### [What you have to do]
The full set of lines below has to be written out again exactly.

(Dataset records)

━━━

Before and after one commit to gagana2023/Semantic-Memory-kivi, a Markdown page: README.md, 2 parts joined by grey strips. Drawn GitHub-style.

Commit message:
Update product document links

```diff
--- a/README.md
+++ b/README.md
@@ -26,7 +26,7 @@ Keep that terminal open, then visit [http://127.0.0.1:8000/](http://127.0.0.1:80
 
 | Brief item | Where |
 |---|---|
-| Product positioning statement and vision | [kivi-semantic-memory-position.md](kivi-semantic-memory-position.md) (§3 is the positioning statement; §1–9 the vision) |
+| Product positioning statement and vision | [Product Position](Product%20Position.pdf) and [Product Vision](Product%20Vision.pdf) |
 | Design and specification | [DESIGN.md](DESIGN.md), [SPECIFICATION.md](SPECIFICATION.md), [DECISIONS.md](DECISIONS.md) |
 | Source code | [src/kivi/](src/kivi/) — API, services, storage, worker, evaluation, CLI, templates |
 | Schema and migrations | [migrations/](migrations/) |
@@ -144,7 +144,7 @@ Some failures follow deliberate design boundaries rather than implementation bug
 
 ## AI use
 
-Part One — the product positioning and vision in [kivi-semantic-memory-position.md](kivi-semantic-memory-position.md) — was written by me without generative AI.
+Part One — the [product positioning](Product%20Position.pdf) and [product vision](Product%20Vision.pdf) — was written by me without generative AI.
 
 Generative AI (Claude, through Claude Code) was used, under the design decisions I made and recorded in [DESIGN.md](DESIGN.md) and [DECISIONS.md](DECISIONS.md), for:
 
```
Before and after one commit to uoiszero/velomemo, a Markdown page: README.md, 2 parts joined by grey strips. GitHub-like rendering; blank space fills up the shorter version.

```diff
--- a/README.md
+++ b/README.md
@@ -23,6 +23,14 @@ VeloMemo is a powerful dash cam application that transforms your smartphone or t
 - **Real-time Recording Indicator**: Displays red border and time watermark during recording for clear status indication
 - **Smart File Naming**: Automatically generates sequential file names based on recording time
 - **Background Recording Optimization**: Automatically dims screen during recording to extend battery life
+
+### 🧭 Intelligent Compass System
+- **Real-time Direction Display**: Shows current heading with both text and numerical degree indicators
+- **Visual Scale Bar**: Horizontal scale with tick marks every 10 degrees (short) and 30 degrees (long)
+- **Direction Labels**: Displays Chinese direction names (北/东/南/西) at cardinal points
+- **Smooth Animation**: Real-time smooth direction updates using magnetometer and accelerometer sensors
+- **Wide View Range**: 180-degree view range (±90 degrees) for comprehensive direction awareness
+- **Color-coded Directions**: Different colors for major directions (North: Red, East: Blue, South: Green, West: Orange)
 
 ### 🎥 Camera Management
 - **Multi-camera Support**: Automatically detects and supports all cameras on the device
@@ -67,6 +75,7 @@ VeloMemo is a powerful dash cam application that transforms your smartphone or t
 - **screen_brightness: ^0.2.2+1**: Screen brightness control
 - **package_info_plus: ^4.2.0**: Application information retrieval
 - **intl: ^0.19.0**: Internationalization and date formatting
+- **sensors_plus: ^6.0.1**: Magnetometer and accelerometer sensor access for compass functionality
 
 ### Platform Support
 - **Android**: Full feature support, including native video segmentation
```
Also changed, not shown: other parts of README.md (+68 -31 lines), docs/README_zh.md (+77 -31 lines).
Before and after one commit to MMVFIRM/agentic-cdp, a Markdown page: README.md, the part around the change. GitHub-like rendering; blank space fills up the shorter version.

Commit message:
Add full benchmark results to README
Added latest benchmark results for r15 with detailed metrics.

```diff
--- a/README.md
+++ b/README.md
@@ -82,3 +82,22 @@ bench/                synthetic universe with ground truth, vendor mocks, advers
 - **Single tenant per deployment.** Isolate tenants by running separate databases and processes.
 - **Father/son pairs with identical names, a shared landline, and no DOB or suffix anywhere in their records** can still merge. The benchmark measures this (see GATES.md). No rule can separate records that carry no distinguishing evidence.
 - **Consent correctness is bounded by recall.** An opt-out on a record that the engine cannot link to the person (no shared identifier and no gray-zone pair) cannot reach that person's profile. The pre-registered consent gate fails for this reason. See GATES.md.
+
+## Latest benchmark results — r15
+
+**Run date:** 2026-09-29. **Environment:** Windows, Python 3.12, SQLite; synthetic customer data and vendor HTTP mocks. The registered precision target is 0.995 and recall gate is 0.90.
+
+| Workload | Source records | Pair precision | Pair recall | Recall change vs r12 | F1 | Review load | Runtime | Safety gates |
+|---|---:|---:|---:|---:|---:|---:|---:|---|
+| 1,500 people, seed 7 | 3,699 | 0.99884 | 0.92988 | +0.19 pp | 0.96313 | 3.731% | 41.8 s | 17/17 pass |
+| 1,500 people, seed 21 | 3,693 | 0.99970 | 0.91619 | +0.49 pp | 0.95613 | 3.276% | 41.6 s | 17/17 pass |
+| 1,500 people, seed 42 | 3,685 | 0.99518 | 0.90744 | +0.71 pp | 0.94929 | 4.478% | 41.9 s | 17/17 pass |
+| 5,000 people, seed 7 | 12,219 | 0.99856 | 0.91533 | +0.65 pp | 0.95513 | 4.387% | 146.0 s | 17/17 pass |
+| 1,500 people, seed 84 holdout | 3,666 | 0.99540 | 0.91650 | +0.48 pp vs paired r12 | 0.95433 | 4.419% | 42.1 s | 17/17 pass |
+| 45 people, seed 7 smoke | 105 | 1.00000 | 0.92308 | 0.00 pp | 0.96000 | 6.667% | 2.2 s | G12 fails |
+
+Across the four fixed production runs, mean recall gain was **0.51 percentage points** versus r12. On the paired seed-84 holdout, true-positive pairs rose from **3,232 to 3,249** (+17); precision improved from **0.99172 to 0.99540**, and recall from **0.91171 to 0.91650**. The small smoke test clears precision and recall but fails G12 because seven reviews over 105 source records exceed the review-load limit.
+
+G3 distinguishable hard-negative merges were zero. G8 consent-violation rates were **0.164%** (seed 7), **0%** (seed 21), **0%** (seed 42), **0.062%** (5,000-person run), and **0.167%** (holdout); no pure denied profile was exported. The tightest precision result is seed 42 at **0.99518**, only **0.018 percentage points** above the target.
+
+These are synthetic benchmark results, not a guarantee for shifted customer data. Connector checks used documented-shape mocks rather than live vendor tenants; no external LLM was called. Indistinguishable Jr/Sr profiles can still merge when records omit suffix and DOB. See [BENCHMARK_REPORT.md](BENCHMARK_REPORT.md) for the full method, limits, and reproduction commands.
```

━━━

### [Response box]
Before and after one commit to gagana2023/Semantic-Memory-kivi, a Markdown page: README.md, 2 parts joined by grey strips. Drawn GitHub-style.

Commit message:
Update product document links

```diff
--- a/README.md
+++ b/README.md
@@ -26,7 +26,7 @@ Keep that terminal open, then visit [http://127.0.0.1:8000/](http://127.0.0.1:80
 
 | Brief item | Where |
 |---|---|
-| Product positioning statement and vision | [kivi-semantic-memory-position.md](kivi-semantic-memory-position.md) (§3 is the positioning statement; §1–9 the vision) |
+| Product positioning statement and vision | [Product Position](Product%20Position.pdf) and [Product Vision](Product%20Vision.pdf) |
 | Design and specification | [DESIGN.md](DESIGN.md), [SPECIFICATION.md](SPECIFICATION.md), [DECISIONS.md](DECISIONS.md) |
 | Source code | [src/kivi/](src/kivi/) — API, services, storage, worker, evaluation, CLI, templates |
 | Schema and migrations | [migrations/](migrations/) |
@@ -144,7 +144,7 @@ Some failures follow deliberate design boundaries rather than implementation bug
 
 ## AI use
 
-Part One — the product positioning and vision in [kivi-semantic-memory-position.md](kivi-semantic-memory-position.md) — was written by me without generative AI.
+Part One — the [product positioning](Product%20Position.pdf) and [product vision](Product%20Vision.pdf) — was written by me without generative AI.
 
 Generative AI (Claude, through Claude Code) was used, under the design decisions I made and recorded in [DESIGN.md](DESIGN.md) and [DECISIONS.md](DECISIONS.md), for:
 
```
Before and after one commit to uoiszero/velomemo, a Markdown page: README.md, 2 parts joined by grey strips. GitHub-like rendering; blank space fills up the shorter version.

```diff
--- a/README.md
+++ b/README.md
@@ -23,6 +23,14 @@ VeloMemo is a powerful dash cam application that transforms your smartphone or t
 - **Real-time Recording Indicator**: Displays red border and time watermark during recording for clear status indication
 - **Smart File Naming**: Automatically generates sequential file names based on recording time
 - **Background Recording Optimization**: Automatically dims screen during recording to extend battery life
+
+### 🧭 Intelligent Compass System
+- **Real-time Direction Display**: Shows current heading with both text and numerical degree indicators
+- **Visual Scale Bar**: Horizontal scale with tick marks every 10 degrees (short) and 30 degrees (long)
+- **Direction Labels**: Displays Chinese direction names (北/东/南/西) at cardinal points
+- **Smooth Animation**: Real-time smooth direction updates using magnetometer and accelerometer sensors
+- **Wide View Range**: 180-degree view range (±90 degrees) for comprehensive direction awareness
+- **Color-coded Directions**: Different colors for major directions (North: Red, East: Blue, South: Green, West: Orange)
 
 ### 🎥 Camera Management
 - **Multi-camera Support**: Automatically detects and supports all cameras on the device
@@ -67,6 +75,7 @@ VeloMemo is a powerful dash cam application that transforms your smartphone or t
 - **screen_brightness: ^0.2.2+1**: Screen brightness control
 - **package_info_plus: ^4.2.0**: Application information retrieval
 - **intl: ^0.19.0**: Internationalization and date formatting
+- **sensors_plus: ^6.0.1**: Magnetometer and accelerometer sensor access for compass functionality
 
 ### Platform Support
 - **Android**: Full feature support, including native video segmentation
```
Also changed, not shown: other parts of README.md (+68 -31 lines), docs/README_zh.md (+77 -31 lines).
Before and after one commit to MMVFIRM/agentic-cdp, a Markdown page: README.md, the part around the change. GitHub-like rendering; blank space fills up the shorter version.

Commit message:
Add full benchmark results to README
Added latest benchmark results for r15 with detailed metrics.

```diff
--- a/README.md
+++ b/README.md
@@ -82,3 +82,22 @@ bench/                synthetic universe with ground truth, vendor mocks, advers
 - **Single tenant per deployment.** Isolate tenants by running separate databases and processes.
 - **Father/son pairs with identical names, a shared landline, and no DOB or suffix anywhere in their records** can still merge. The benchmark measures this (see GATES.md). No rule can separate records that carry no distinguishing evidence.
 - **Consent correctness is bounded by recall.** An opt-out on a record that the engine cannot link to the person (no shared identifier and no gray-zone pair) cannot reach that person's profile. The pre-registered consent gate fails for this reason. See GATES.md.
+
+## Latest benchmark results — r15
+
+**Run date:** 2026-09-29. **Environment:** Windows, Python 3.12, SQLite; synthetic customer data and vendor HTTP mocks. The registered precision target is 0.995 and recall gate is 0.90.
+
+| Workload | Source records | Pair precision | Pair recall | Recall change vs r12 | F1 | Review load | Runtime | Safety gates |
+|---|---:|---:|---:|---:|---:|---:|---:|---|
+| 1,500 people, seed 7 | 3,699 | 0.99884 | 0.92988 | +0.19 pp | 0.96313 | 3.731% | 41.8 s | 17/17 pass |
+| 1,500 people, seed 21 | 3,693 | 0.99970 | 0.91619 | +0.49 pp | 0.95613 | 3.276% | 41.6 s | 17/17 pass |
+| 1,500 people, seed 42 | 3,685 | 0.99518 | 0.90744 | +0.71 pp | 0.94929 | 4.478% | 41.9 s | 17/17 pass |
+| 5,000 people, seed 7 | 12,219 | 0.99856 | 0.91533 | +0.65 pp | 0.95513 | 4.387% | 146.0 s | 17/17 pass |
+| 1,500 people, seed 84 holdout | 3,666 | 0.99540 | 0.91650 | +0.48 pp vs paired r12 | 0.95433 | 4.419% | 42.1 s | 17/17 pass |
+| 45 people, seed 7 smoke | 105 | 1.00000 | 0.92308 | 0.00 pp | 0.96000 | 6.667% | 2.2 s | G12 fails |
+
+Across the four fixed production runs, mean recall gain was **0.51 percentage points** versus r12. On the paired seed-84 holdout, true-positive pairs rose from **3,232 to 3,249** (+17); precision improved from **0.99172 to 0.99540**, and recall from **0.91171 to 0.91650**. The small smoke test clears precision and recall but fails G12 because seven reviews over 105 source records exceed the review-load limit.
+
+G3 distinguishable hard-negative merges were zero. G8 consent-violation rates were **0.164%** (seed 7), **0%** (seed 21), **0%** (seed 42), **0.062%** (5,000-person run), and **0.167%** (holdout); no pure denied profile was exported. The tightest precision result is seed 42 at **0.99518**, only **0.018 percentage points** above the target.
+
+These are synthetic benchmark results, not a guarantee for shifted customer data. Connector checks used documented-shape mocks rather than live vendor tenants; no external LLM was called. Indistinguishable Jr/Sr profiles can still merge when records omit suffix and DOB. See [BENCHMARK_REPORT.md](BENCHMARK_REPORT.md) for the full method, limits, and reproduction commands.
```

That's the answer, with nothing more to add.